What to work on: Which lines in the records below hold the word "June"? Copy each of them.

Information supplied:
▼▼▼
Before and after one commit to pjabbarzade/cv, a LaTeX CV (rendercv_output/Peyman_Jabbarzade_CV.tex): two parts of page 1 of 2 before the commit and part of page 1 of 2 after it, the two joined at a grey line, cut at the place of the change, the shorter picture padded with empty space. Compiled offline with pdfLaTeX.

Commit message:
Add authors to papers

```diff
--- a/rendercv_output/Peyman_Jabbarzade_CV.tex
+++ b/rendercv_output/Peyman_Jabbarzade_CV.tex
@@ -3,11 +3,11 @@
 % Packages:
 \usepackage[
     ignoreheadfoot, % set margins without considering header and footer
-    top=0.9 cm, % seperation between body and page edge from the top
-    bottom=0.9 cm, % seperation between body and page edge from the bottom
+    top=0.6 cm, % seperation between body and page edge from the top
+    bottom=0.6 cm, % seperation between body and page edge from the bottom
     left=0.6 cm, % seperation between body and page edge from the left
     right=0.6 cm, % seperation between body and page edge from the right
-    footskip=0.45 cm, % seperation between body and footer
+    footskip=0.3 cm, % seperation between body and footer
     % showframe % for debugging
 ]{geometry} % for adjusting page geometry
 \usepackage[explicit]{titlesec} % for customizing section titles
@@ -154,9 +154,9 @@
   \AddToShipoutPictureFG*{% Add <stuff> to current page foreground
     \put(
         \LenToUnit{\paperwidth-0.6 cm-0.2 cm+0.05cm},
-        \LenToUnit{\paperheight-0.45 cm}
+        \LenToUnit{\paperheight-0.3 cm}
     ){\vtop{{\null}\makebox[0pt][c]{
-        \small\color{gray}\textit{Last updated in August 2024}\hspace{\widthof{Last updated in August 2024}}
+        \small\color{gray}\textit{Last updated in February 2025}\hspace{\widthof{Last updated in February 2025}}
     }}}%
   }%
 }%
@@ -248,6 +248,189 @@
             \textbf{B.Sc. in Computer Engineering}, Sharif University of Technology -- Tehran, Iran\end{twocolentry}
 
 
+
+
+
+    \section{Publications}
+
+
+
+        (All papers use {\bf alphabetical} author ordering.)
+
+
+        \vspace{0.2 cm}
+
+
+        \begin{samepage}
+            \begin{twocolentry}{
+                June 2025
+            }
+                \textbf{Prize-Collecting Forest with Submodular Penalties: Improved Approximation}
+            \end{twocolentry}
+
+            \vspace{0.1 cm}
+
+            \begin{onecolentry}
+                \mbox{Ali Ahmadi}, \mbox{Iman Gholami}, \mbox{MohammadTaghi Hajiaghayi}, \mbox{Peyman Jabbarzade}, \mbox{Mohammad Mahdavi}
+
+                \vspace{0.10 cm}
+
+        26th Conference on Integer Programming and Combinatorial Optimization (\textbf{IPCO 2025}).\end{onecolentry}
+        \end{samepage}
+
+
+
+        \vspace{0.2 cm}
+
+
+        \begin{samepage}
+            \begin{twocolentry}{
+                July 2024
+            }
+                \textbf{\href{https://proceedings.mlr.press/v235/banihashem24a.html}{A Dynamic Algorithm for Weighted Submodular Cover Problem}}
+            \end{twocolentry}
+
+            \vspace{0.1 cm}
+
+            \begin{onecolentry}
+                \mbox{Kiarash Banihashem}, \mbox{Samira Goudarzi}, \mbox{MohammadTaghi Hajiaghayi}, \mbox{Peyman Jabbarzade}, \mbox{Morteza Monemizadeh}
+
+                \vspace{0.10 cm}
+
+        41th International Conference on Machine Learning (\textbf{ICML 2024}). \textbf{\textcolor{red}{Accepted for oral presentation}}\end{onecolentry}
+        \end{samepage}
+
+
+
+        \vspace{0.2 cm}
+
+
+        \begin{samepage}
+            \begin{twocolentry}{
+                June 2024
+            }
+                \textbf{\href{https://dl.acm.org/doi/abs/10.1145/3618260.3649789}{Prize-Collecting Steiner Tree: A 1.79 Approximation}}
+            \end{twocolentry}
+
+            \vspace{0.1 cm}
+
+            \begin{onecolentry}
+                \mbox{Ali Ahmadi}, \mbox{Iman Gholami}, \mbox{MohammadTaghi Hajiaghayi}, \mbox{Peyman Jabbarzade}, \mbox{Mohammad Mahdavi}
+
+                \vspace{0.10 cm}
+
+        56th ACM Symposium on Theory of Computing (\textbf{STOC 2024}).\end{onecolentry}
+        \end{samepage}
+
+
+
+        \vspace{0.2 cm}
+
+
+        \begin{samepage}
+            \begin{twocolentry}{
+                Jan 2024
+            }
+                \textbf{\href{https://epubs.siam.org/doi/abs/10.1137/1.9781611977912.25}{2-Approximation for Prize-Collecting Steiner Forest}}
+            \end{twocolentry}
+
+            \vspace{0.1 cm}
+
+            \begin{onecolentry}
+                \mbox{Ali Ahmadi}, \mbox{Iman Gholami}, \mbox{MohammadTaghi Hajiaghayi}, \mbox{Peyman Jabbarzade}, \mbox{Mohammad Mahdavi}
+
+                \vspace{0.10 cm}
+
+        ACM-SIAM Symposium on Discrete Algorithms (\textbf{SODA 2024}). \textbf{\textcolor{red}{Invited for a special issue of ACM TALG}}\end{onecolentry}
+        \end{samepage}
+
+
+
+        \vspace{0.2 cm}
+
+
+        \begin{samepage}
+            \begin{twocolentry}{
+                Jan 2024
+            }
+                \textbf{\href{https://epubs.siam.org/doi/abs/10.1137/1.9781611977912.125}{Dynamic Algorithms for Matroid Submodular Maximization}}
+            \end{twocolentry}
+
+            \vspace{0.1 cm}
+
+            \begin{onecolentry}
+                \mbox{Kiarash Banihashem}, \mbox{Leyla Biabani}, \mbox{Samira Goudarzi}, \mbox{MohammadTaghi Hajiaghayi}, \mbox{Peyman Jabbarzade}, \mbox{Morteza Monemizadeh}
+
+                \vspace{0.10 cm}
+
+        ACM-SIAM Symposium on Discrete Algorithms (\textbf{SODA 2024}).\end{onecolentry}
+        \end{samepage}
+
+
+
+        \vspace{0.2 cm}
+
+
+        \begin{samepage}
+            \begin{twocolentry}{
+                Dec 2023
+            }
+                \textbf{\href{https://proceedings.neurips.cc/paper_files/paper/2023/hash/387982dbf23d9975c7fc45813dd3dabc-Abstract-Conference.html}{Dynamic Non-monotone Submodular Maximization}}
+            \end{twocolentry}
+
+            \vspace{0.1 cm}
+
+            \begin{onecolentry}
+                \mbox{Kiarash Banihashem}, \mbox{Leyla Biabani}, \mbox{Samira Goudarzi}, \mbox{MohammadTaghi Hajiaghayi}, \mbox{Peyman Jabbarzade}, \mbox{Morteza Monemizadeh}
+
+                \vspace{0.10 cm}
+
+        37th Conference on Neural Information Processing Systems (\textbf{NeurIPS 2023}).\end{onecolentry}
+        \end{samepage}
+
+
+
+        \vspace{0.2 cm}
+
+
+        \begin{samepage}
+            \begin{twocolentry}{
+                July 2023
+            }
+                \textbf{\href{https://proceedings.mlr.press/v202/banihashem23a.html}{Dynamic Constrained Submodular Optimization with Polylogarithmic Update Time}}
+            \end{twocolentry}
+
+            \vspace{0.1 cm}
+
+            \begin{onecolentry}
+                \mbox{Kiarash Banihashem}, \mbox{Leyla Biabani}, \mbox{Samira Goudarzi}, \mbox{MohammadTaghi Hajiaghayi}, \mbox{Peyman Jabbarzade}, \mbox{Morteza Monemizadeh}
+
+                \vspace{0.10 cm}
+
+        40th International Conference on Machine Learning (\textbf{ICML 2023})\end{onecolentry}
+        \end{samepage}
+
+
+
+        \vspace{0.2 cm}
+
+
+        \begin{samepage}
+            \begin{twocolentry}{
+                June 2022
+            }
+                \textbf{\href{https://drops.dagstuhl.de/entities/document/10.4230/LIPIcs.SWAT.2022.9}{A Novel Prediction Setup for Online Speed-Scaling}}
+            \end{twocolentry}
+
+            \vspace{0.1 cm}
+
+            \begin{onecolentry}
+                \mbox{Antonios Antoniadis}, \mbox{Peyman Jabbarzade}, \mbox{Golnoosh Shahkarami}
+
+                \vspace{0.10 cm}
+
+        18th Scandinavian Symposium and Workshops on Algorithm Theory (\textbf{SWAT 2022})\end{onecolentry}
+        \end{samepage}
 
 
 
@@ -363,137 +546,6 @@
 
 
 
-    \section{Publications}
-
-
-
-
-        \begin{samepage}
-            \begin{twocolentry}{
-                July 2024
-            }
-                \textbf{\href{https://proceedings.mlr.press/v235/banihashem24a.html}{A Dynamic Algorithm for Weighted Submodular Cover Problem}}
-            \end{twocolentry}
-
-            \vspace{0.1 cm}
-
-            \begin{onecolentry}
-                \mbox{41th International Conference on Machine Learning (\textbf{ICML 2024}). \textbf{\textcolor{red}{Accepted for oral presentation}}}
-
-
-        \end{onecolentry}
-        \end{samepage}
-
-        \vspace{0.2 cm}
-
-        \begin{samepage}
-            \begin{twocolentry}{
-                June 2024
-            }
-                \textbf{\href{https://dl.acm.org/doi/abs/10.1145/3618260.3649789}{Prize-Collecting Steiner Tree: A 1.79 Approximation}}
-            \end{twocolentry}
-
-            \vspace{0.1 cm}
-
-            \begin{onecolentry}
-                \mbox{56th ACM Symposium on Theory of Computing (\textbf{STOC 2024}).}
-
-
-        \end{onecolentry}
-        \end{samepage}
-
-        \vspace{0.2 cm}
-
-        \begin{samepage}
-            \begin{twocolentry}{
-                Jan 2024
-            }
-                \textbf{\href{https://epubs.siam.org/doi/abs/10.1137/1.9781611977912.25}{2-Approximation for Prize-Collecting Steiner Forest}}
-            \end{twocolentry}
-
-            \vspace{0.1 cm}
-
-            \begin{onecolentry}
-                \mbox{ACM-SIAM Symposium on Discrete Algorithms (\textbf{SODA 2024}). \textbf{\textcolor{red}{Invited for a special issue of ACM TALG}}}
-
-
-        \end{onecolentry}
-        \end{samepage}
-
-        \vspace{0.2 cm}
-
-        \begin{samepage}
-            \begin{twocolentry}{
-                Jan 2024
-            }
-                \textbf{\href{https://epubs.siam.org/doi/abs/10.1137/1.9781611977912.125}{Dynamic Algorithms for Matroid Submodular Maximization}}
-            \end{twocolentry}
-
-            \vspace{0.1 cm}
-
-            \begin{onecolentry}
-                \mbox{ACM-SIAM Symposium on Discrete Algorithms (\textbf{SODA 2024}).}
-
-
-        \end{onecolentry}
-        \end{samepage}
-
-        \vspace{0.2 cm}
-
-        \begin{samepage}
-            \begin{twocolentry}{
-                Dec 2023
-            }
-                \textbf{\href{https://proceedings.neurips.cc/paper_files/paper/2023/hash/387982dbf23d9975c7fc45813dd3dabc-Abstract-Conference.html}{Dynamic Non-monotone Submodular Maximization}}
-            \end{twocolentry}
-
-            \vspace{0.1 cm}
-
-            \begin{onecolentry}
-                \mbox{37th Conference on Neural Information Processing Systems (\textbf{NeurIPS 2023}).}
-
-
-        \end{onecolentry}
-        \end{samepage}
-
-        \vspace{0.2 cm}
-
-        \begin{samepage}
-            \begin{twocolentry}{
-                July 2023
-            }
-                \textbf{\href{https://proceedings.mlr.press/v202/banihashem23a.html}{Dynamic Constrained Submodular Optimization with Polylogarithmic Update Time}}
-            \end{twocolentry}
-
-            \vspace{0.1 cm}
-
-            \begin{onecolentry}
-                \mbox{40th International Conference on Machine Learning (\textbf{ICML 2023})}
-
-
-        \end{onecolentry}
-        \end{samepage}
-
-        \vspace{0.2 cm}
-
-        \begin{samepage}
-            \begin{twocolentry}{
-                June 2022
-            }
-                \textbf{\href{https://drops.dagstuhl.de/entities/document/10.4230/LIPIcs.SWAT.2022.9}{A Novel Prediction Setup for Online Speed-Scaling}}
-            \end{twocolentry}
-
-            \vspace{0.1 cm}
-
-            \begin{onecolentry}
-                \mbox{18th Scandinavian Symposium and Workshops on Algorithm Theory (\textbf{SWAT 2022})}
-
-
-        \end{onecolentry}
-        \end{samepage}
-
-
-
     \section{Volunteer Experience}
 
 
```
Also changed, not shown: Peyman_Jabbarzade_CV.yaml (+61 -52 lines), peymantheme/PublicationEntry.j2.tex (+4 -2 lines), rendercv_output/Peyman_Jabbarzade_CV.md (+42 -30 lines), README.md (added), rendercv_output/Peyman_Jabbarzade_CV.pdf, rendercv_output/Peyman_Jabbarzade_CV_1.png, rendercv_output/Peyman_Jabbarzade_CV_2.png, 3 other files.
▲▲▲
Answer for this exercise:
+                June 2025
+                June 2024
+                June 2022
-                June 2024
-                June 2022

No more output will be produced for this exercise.